__Task goal__
Check every line below for the word "Register" and copy each one that has it.

Front-end code edit data

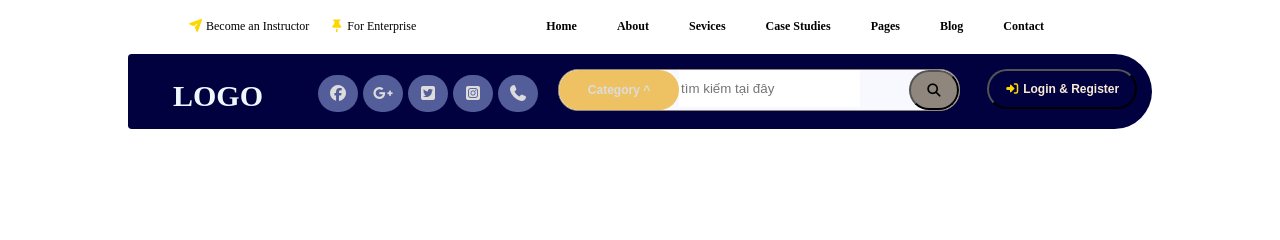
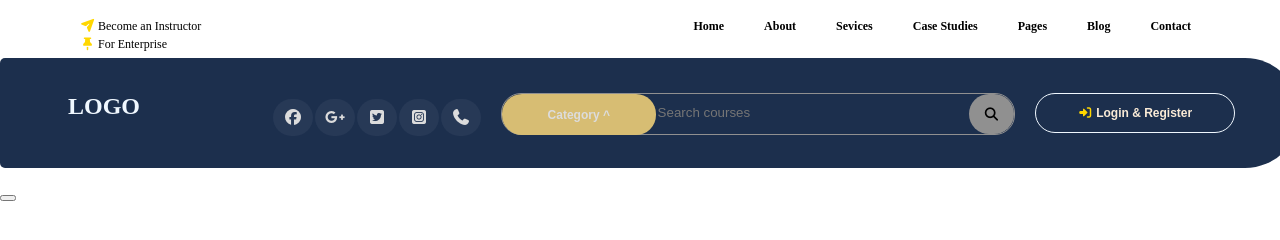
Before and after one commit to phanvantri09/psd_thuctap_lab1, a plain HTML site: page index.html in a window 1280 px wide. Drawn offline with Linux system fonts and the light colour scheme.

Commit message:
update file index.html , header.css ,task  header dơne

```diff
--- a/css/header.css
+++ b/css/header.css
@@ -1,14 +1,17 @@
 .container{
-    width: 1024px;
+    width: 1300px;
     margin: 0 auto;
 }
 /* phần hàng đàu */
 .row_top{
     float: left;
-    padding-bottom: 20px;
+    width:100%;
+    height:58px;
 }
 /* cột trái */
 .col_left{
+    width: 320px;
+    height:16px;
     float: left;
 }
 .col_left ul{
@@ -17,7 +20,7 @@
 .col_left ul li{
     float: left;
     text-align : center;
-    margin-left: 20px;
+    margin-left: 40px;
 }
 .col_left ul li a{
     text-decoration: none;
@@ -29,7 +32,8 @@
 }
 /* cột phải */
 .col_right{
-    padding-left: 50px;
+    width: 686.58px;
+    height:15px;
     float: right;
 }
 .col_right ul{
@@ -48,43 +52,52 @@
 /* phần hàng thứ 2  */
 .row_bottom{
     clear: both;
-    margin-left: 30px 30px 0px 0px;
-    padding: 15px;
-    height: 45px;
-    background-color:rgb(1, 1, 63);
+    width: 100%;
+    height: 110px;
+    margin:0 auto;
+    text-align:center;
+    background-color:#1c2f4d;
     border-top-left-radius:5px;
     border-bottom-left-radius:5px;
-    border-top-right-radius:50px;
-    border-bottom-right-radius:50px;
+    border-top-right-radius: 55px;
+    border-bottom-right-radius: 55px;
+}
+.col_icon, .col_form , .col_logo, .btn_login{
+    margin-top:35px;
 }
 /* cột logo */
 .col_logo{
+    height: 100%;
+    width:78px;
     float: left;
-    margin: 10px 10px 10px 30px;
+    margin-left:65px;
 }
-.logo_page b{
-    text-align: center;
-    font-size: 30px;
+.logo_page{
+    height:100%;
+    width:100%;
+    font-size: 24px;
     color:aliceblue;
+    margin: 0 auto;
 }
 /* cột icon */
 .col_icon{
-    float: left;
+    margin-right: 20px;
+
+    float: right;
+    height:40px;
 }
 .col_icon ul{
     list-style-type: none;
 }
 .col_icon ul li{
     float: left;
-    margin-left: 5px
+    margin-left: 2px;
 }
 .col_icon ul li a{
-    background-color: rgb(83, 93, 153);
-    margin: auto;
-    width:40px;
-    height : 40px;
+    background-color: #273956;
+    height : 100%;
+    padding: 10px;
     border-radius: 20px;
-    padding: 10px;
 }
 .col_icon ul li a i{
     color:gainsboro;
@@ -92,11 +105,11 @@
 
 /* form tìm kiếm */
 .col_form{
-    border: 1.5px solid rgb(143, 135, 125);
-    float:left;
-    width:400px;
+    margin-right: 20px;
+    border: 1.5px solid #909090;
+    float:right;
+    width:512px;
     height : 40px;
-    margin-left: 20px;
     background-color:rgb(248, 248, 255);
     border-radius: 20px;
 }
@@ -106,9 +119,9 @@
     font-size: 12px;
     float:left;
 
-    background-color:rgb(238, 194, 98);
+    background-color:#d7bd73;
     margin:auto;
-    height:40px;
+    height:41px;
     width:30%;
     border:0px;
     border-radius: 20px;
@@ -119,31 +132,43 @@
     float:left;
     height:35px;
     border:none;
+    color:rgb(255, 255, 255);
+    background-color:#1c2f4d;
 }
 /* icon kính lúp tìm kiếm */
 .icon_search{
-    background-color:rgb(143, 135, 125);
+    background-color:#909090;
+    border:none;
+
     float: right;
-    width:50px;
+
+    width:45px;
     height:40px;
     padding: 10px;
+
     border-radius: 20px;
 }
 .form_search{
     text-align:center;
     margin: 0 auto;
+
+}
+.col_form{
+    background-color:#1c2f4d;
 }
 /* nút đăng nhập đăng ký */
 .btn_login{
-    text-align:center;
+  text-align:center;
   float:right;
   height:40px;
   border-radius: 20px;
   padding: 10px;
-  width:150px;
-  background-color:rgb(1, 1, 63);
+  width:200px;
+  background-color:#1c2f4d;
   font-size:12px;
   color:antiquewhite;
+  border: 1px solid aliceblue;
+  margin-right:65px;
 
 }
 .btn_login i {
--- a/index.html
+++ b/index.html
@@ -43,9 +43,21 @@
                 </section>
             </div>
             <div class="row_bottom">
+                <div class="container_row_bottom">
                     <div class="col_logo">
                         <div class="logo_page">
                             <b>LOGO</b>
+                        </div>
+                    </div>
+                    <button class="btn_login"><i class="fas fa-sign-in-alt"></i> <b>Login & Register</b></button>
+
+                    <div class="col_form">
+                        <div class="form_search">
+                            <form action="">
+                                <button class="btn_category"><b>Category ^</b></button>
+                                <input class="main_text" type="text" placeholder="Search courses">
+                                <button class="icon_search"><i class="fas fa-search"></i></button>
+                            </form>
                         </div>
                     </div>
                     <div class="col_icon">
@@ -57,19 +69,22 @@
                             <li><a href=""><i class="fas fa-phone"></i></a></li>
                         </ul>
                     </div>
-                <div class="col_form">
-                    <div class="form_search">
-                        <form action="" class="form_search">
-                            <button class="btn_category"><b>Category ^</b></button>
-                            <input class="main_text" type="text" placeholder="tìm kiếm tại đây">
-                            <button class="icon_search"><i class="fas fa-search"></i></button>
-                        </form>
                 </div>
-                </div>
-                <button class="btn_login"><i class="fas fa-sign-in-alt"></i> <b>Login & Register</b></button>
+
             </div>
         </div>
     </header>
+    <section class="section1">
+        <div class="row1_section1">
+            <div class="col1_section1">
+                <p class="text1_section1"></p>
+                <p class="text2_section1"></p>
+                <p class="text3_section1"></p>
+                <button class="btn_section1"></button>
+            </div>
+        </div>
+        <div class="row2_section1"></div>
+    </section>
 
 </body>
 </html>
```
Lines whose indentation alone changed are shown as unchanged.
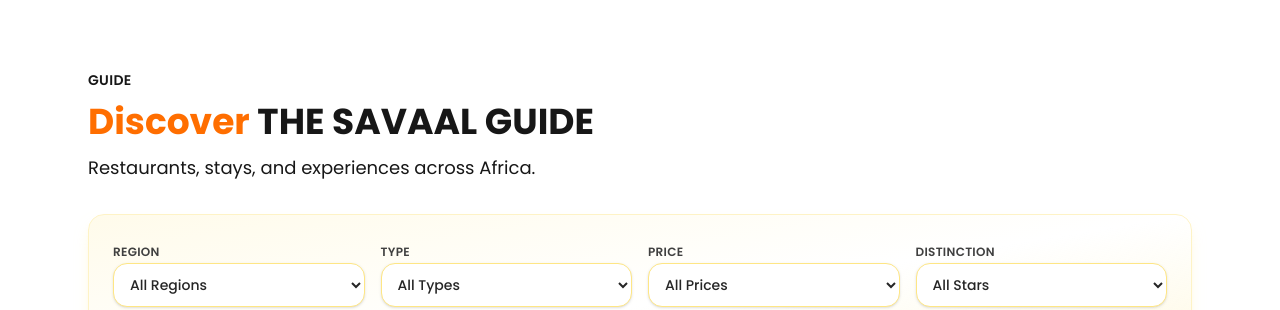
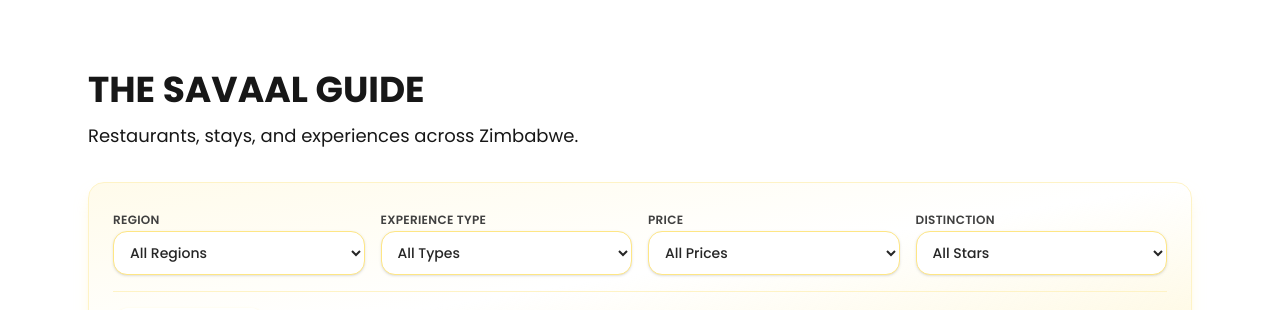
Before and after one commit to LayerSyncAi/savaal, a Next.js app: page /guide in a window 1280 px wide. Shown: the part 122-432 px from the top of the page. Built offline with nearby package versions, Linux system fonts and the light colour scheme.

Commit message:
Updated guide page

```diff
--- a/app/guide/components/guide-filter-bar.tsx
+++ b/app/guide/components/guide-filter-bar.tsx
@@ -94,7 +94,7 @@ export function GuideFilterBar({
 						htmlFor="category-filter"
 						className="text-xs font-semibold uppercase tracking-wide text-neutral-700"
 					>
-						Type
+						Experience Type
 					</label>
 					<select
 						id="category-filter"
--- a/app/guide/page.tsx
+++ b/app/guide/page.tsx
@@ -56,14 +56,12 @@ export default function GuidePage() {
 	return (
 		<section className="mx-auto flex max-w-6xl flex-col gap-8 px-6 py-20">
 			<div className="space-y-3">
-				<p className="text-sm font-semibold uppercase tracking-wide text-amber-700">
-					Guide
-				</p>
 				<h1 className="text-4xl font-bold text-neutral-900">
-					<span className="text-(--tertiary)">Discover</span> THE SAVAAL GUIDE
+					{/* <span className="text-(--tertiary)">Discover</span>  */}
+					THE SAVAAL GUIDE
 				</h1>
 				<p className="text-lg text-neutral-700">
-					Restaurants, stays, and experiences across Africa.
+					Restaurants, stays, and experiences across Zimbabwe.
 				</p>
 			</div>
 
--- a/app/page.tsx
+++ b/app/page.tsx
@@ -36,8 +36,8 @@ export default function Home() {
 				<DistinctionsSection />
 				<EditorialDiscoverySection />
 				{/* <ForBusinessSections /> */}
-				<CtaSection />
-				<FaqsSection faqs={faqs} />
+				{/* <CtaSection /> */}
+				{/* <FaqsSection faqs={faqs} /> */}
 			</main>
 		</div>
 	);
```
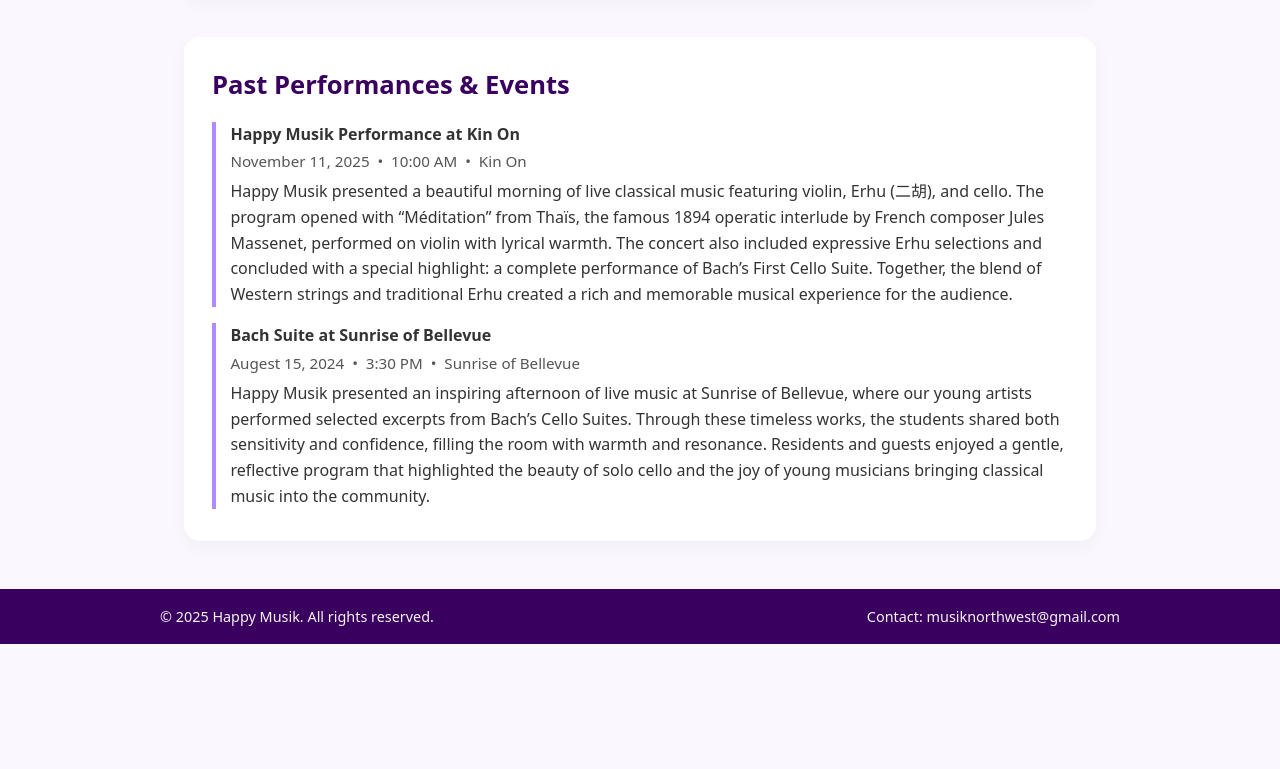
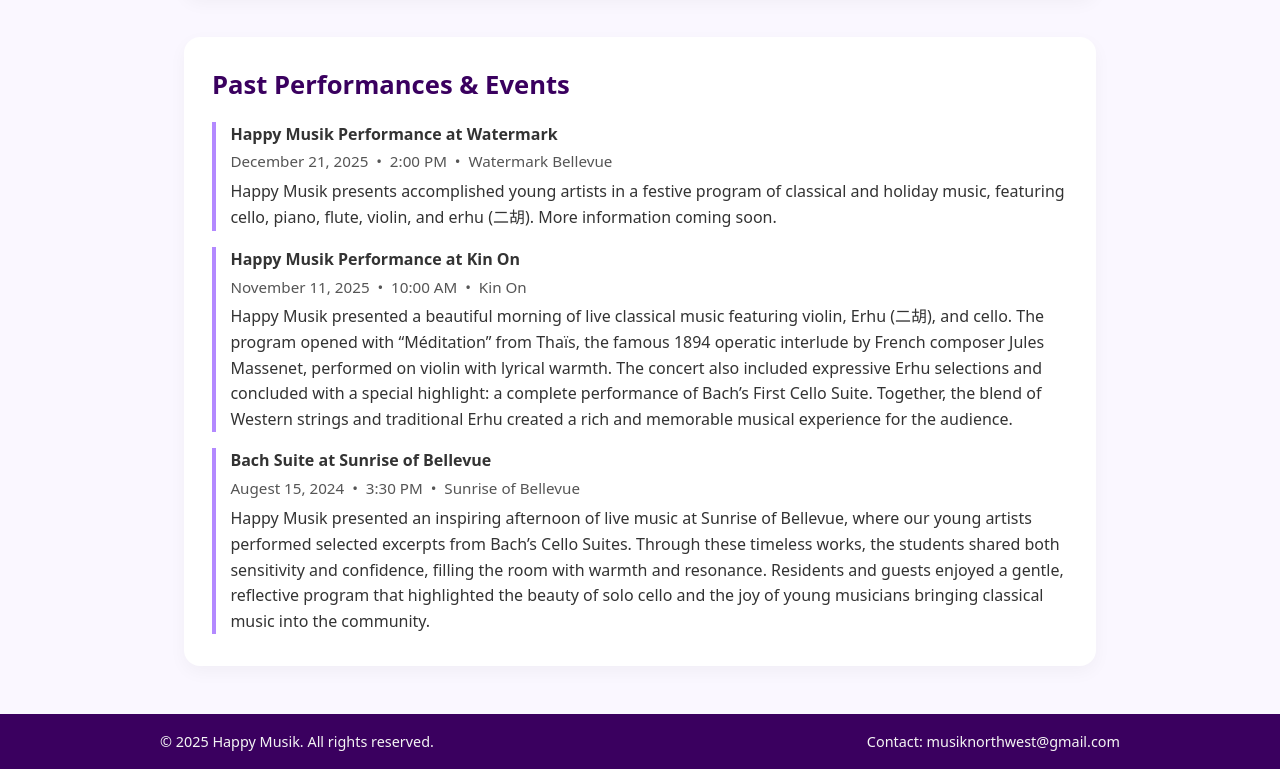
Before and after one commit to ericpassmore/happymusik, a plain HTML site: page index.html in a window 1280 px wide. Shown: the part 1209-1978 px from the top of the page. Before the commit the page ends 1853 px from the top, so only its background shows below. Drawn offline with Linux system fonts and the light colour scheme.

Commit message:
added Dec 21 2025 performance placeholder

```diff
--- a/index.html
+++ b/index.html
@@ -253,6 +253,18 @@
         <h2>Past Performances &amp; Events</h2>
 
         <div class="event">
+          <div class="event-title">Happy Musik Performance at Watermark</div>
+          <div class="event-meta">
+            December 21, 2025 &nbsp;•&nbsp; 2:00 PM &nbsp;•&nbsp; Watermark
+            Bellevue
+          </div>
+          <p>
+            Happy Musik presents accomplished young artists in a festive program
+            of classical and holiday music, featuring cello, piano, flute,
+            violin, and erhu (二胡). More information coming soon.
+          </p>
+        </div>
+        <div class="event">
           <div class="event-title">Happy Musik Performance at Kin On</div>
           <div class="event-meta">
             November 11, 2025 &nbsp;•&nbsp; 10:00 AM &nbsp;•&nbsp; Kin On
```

__Answer section__
+                    <button class="btn_login"><i class="fas fa-sign-in-alt"></i> <b>Login & Register</b></button>
-                <button class="btn_login"><i class="fas fa-sign-in-alt"></i> <b>Login & Register</b></button>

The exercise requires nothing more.